Former Boy Scout leads New Canaan Troop
As a youth, Tom Peter was a Boy Scout.
Years later, when his son, now 21, first expressed interest in scouting, he began to reconnect his past as a young camper at peace with nothing more than a knife and a knapsack in the wilderness.
"I don't know of any other group that has done as much community service for this country," he said of the Boy Scouts of America (BSA), which celebrates 100 years of service this year. "I enjoyed it so much that when my son wanted to do it, I jumped back in with him."
Peter, a long-time resident of Norwalk, became assistant scoutmaster to New Canaan's Boy Scout Troop 70, one of three troops in town.
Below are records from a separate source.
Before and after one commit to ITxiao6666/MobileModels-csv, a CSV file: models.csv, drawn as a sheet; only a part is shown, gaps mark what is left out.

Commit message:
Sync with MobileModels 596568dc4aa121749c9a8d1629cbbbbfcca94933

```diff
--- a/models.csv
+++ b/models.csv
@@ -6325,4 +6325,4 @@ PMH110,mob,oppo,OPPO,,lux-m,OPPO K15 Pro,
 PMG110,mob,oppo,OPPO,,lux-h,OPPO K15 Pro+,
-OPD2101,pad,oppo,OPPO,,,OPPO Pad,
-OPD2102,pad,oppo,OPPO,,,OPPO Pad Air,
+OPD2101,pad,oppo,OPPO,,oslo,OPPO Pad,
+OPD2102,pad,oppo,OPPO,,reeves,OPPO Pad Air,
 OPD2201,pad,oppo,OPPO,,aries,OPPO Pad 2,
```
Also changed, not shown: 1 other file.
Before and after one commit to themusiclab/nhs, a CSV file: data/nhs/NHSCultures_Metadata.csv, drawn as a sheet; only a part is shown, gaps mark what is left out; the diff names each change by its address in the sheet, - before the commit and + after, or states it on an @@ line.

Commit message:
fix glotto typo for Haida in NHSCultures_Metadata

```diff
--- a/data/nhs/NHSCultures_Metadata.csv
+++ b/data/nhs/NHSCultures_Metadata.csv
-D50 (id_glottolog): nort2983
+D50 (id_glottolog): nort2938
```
And though his son graduated from the troop as an Eagle Scout two years ago, Peter remains a troop leader.
And for the last 10 summers, he has led Troop 70 scouts on a camping trip in Rhode Island. At camp, Peter supervises as the scouts construct a hut from bark and branches. The boys sleep in the structure, and Peter peeps in at the night to make sure they haven't sneaked out for a more comfortable slumber.
"It teach them how to deal with day-to-day stuff; like, if it's raining, you're still camping," he said. "They learn how to deal with all the comes from being in the wilderness. Boys love Boy Scouting because you're allowed to play with knives, axes and fire, but you do it in a safe manor. It's a lot of fun for them and it's a lot of fun for me."
Former Troop 70 scout Jake Aspinwall describes Peter as a chef by trade who taught him how to cook over an open-air fire and the importance of keeping a lifelong commitment to community service.
"[Peter] not only empowers us to be great scouts, but also shows us by example how to be great volunteers and citizens," Aspinwall said. "I know without his support and mentoring, I would not be standing here today as an Eagle Scout."
Peter is a graduate of the Culinary Institute in America. He has worked in kitchens of great scope, ranging from the Plaza Hotel to Greenwich High School. When he's not Scouting, he works as a chef at the New York Presbyterian Hospital in White Plains.
"It's been a great experience," he said of his second life with the BSA. "I learn a lot from the kids. I think I learn more from the kids than they learn from me. I just show up and have fun. It's easy. The kids always want to learn something, whether it's learning how to cook something new or whether we're going on a trail hike -- but honestly, I think I take more from them than they take from me."